Kinross Gold (NYSE:KGC) published results for the third quarter of the year, and they are not looking too shabby. In this article we will give a quick overview of operational and financial results and will summarize what is in store for the rest of the year. We will also take a look at the balance sheet and cash flow situation of this Canadian gold miner.
Production year-to-date has added up to 1.98M ounces of gold, almost 92,000 ounces ahead of last year's tally. Strong production in the first nine months has prompted Kinross Gold to increase production guidance to 2.6M - 2.65M from 2.4M - 2.6M.
All-In Sustaining Costs, or AISC, compute to $1,045/oz for the nine months in this year so far, down from $1,124 in 2012. Cost guidance is maintained but Kinross expects to achieve costs at the lower end of the guided range of AISC of $1,100 - $1,200. We would not be surprised if the lower end can be beaten until the end of the year.
Despite the undeniable improvements in cost control Kinross is still trailing other large miners in production costs. AISC for Kinross in the third quarter were recorded as $1,069/oz which is a notch above Barrick Gold ($916/oz), Goldcorp ($992/oz) or Newmont ($993/oz).
Most mines performed very well in the past quarter. Most importantly commercial production was announced at Dvoinoye in Russia. Ore from this new mine will be processed at the nearby Kupol mine.
Tasiast in Mauritania encountered some problems due to unusually strong rain storms and a brief strike. Maricunga in Chile reported very high costs (AISC of $1,368/oz for 38,126 ounces) due to performance issues with the ADR plant and the leaching characteristics of the ore. Mining ceased at La Coipa and the mine was handed back to the projects team to hopefully find additional mineable ore.
Revenue for the quarter decreased by -21% year-on-year to $876.3M despite the strong production. This drop is due to 29,000 ounces of gold sold after the end of the quarter on the one hand and a much decreased realized gold price of $1,331/oz on the other (down from $1,641/oz in Q3/2012).
Consequently, operating cash flow per share dropped by -42% to $0.22. And the bottom line dropped by a hefty -77% to $0.04 per share. These earnings per share were at the lower end of the range compared to: Barrick Gold reported $0.17/share, Goldcorp reported $0.01/share and Newmont reported $0.82/share.
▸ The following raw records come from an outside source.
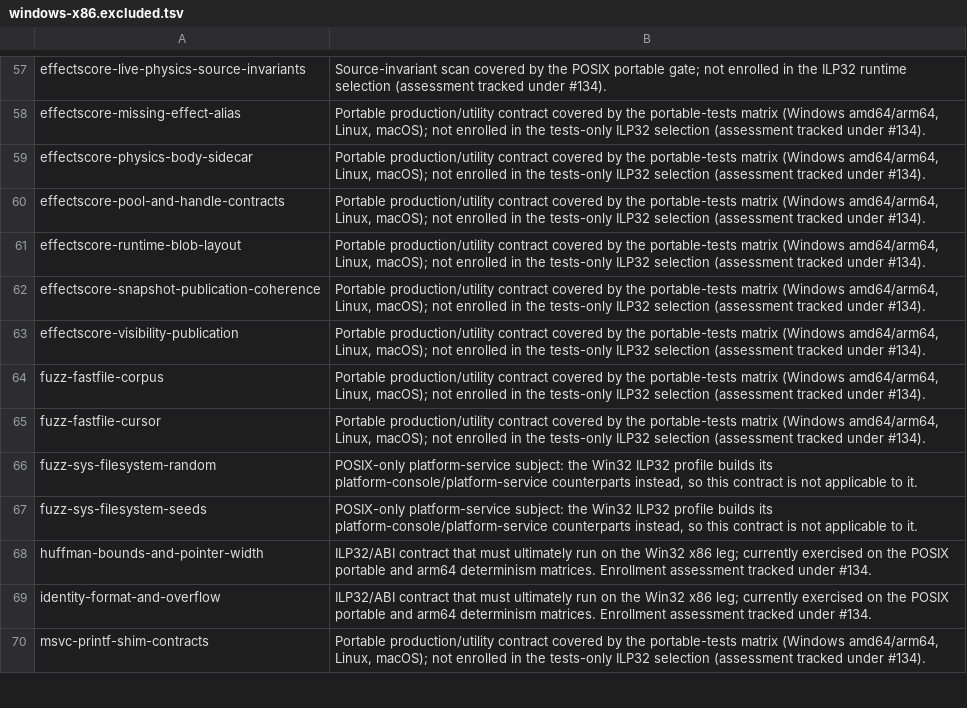
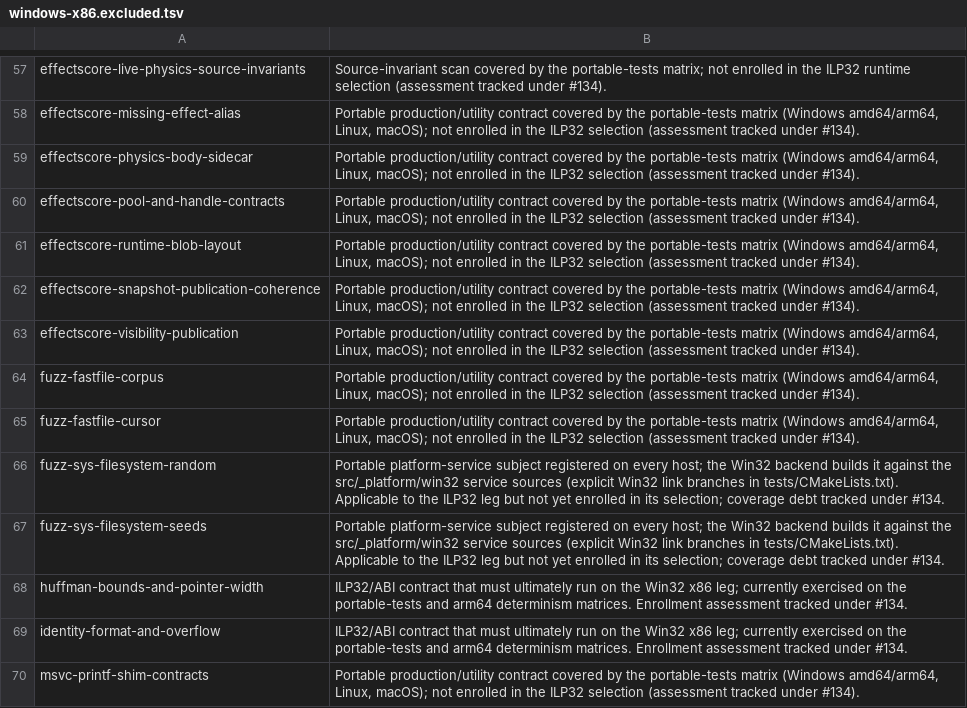
Before and after one commit to jm2/kisakcod, a TSV file: scripts/ci/test-selection/windows-x86.excluded.tsv, drawn as a sheet; only a part is shown, gaps mark what is left out; the diff covers the shown part only; the diff names each change by its address in the sheet, - before the commit and + after, or states it on an @@ line.

Commit message:
ci(#134): correct source-inconsistent Win32 x86 exclusion justifications
Refinery re-review of e8089e3e accepted the fail-closed selection invariants
but returned the manifest for factually false exclusion reasons. Audit every
justification against the actual CMake/backend guards:

- platform-process/crash/filesystem/virtual-memory contracts, the sys
  filesystem fuzz fixtures and the platform-process source-invariant scan
  are registered portably (tests/CMakeLists.txt) and build against the
  src/_platform/win32 service sources with explicit Win32 link branches;
  'POSIX-only / not applicable' was false. Relabeled as applicable,
  not-yet-enrolled coverage debt tracked under #134.
- platform-service-mp/sp-contracts are standalone executables built from
  platform_service_contract_tests.cpp with only a KISAK_MP/KISAK_SP define,
  independent of the engine target flags; the job actually configures
  KISAK_BUILD_MP/DEDICATED=ON. Relabeled as coverage debt.
- retail-fastfile-parity-harness-self-test runs --self-test on synthesized
  fixtures; only the POSIX parity driver consumes retail references.
  Relabeled as coverage debt.
- dedi-headless-source-profile, dedi-headless-client-media-include-debt and
  database-fx-zone-adapter-wiring-headless are not enrolled anywhere on the
  Win32 x86 leg: the 'Windows x86 (headless dedicated)' job is a compile/link
  gate with BUILD_TESTING=OFF and executes no ctest entries. Relabeled.
- Removed the stale 'tests-only' job descriptor and 'POSIX portable gate'
  phrasing from the remaining entries; the ILP32 job builds the MP/DEDICATED
  production targets and the portable-tests matrix spans Windows, Linux and
  macOS.

No membership changes: selected/excluded/absent sets and every discovery and
execution invariant are untouched. Evidence: checker regressions 12/12,
Linux amd64 exact-scope inventory check 235==235 OK, portable Release ctest
235/235 PASS.

```diff
--- a/scripts/ci/test-selection/windows-x86.excluded.tsv
+++ b/scripts/ci/test-selection/windows-x86.excluded.tsv
-B57: …by the POSIX portable gate; not enrolled…
+B57: …by the portable-tests matrix; not enrolled…
-B58:B65: …in the tests-only ILP32 selection…
+B58:B65: …in the ILP32 selection…
-B66:B67: POSIX-only platform-service subject: the Win32 ILP32 profile builds its platform-console/platform-service counterparts instead, so this contract is not applicable to it.
+B66:B67: Portable platform-service subject registered on every host; the Win32 backend builds it against the src/_platform/win32 service sources (explicit Win32 link branches in tests/CMakeLists.txt). Applicable to the ILP32 leg but not yet enrolled in its selection; coverage debt tracked under #134.
-B68:B69: …on the POSIX portable and arm64…
+B68:B69: …on the portable-tests and arm64…
-B70: …in the tests-only ILP32 selection…
+B70: …in the ILP32 selection…
```
Also changed, not shown: 106 edited cells elsewhere in this file.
The company put a sharp knife to capital expenditures. The original capex guidance had been cut from the original estimate of $1.6B to $1.45B earlier in the year. This estimate was reduced further in the third quarter to $1.4B. For 2014 the company now estimates only $800M - $900M in capex requirements.
The balance sheet remains strong. A current ratio of 3.87 indicates a distinct ability to pay the bills in the short term. The debt-to-equity ratio remains manageable at 0.31 but has been creeping up over the pas year.
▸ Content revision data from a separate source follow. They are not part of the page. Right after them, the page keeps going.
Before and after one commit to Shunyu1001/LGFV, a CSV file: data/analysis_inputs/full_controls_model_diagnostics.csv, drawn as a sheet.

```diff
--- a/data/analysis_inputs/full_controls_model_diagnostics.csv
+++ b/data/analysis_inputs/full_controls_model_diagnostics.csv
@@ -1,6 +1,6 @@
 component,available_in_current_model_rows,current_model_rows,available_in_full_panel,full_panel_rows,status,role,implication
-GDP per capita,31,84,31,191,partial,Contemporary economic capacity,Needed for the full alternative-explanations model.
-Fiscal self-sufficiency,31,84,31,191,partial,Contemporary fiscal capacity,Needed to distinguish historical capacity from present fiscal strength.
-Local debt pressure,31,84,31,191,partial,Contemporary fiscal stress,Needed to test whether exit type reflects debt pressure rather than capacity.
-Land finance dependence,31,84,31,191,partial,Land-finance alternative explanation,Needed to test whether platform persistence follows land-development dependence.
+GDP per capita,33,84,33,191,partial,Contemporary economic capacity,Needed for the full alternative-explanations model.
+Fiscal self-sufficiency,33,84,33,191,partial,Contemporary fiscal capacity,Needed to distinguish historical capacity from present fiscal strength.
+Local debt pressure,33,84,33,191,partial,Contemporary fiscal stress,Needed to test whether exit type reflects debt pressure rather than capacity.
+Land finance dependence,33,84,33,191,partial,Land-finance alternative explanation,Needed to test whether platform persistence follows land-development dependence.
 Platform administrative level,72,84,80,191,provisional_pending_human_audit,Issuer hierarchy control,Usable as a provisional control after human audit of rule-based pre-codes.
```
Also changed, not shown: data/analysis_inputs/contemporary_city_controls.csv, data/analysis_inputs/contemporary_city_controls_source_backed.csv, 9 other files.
Liquidity is excellent with $932M in cash, $59M in restricted cash and $1.5B available in credit facilities. Debt amounts to $1.2B with the first larger maturity coming up in 2016.
Cash flow from continuing operations was $137M which is a distinct improvement from the June quarter where this metric was reported as $106.4M.
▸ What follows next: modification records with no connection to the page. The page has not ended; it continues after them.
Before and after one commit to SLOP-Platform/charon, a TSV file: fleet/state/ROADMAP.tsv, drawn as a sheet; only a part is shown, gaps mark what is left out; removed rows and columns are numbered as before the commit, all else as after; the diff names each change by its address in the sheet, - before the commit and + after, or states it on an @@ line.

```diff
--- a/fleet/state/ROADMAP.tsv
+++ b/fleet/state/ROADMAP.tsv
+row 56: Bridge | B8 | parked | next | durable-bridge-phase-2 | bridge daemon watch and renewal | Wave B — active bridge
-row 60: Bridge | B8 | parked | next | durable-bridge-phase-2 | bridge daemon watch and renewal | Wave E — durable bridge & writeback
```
Kinross Gold showed some visible progress in cutting costs and optimizing production in the third quarter. Bringing the Dvoinoye mine online in time and on budget was an important achievement. Performance at the Tasiast and Maricunga mines will need to be monitored in the coming quarter for improvements in production costs.
The balance sheet remains quite strong and the company has ample liquidity.
In comparison with peers Kinross still has some catching up to do in terms of earnings and cost cutting.
We expect comparatively strong earnings in the fourth quarter due to a substantial amount of gold that was produced in the third quarter but sold in the fourth. The initiated cost cutting program should also continue to result in improved results.
Disclosure: I have no positions in any stocks mentioned, and no plans to initiate any positions within the next 72 hours. I wrote this article myself, and it expresses my own opinions. I am not receiving compensation for it (other than from Seeking Alpha). I have no business relationship with any company whose stock is mentioned in this article.